I called out to Dan & told him what just happened. With that, one of us looked at Hayden & asked him how to spell my name (I don't remember who), & again Hayden said, "C - r - a"... possibly even twice...

So then Dan said, "How do you spell my name?"

I wondered if Hayden would repeat the "C - r - a", or, call out any number of random letters.

But that's not what happened.

Instead, Hayden answered, "Dad!"-- as in the name, not the letters.


The truth is I am often spelling my name on the phone. It's the same thing every time... "Cara... with a C... C - a - r - a... Capela... one p and one 1..."

Dan is sometimes misunderstood for "Stan", but he can say "Daniel" & then it's understood that he is saying "Dan". My name, however, is often misunderstood for countless other names... & even when people do get the "Cara" part right, they'll still ask, "K - a - r - a?"

If I think about how many times I have spelled out my name over the course of Hayden's life, when he was within earshot... I can't even begin to estimate a number.

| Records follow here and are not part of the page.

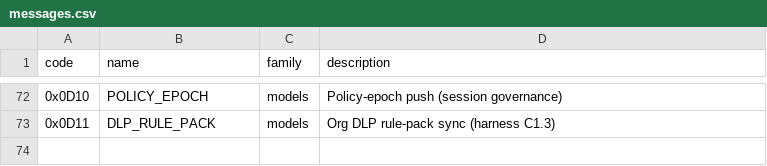
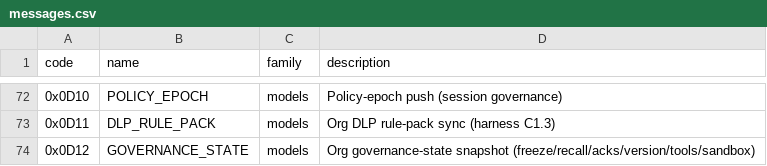
Before and after one commit to patrickrho-patty/pccp, a CSV file: registry/messages.csv, drawn as a sheet; only a part is shown, gaps mark what is left out.

Commit message:
feat(relay,governance): GOVERNANCE_STATE snapshot push at session setup (C3/C4/D/E4)
Production wiring for the audit's dead-wiring finding —
SetGovernanceState previously had zero production callers:
- New MsgGovernanceState (0x0D12) + registry row.
- relay/governance_state.go: wire snapshot (freeze/recalls/acks/
  version/standards/tools/sandboxes, labels 1..11) built from
  GatherGovernanceState — audit-trail governance events (korean
  service freeze/recall/forced-version) + tool registry. Sandbox
  rows omitted honestly: policies persist nowhere the relay can
  query today; wire field reserved for that push.
- Session setup pushes the snapshot after the DLP pack.
- Cross-repo conformance: governance_state_conformance_test.go pins
  the CBOR labels, 0x0D12 allocation, no collision with 0x0D10/0x0D11.

```diff
--- a/registry/messages.csv
+++ b/registry/messages.csv
@@ -73 +73,2 @@ code,name,family,description
 0x0D11,DLP_RULE_PACK,models,Org DLP rule-pack sync (harness C1.3)
+0x0D12,GOVERNANCE_STATE,models,Org governance-state snapshot (freeze/recall/acks/version/tools/sandbox)
```
Also changed, not shown: 6 other files.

So, yeah... Hayden can count.
He is a visual learner.
He is an incidental learner.
He is always listening.
He is retaining the information he "incidentally" sees or hears...


He is Hayden. And he has fragile X syndrome. And he is a great learner.

--
July is Fragile X Awareness Month! And all month long, we're gonna
 Let 'Em Know
--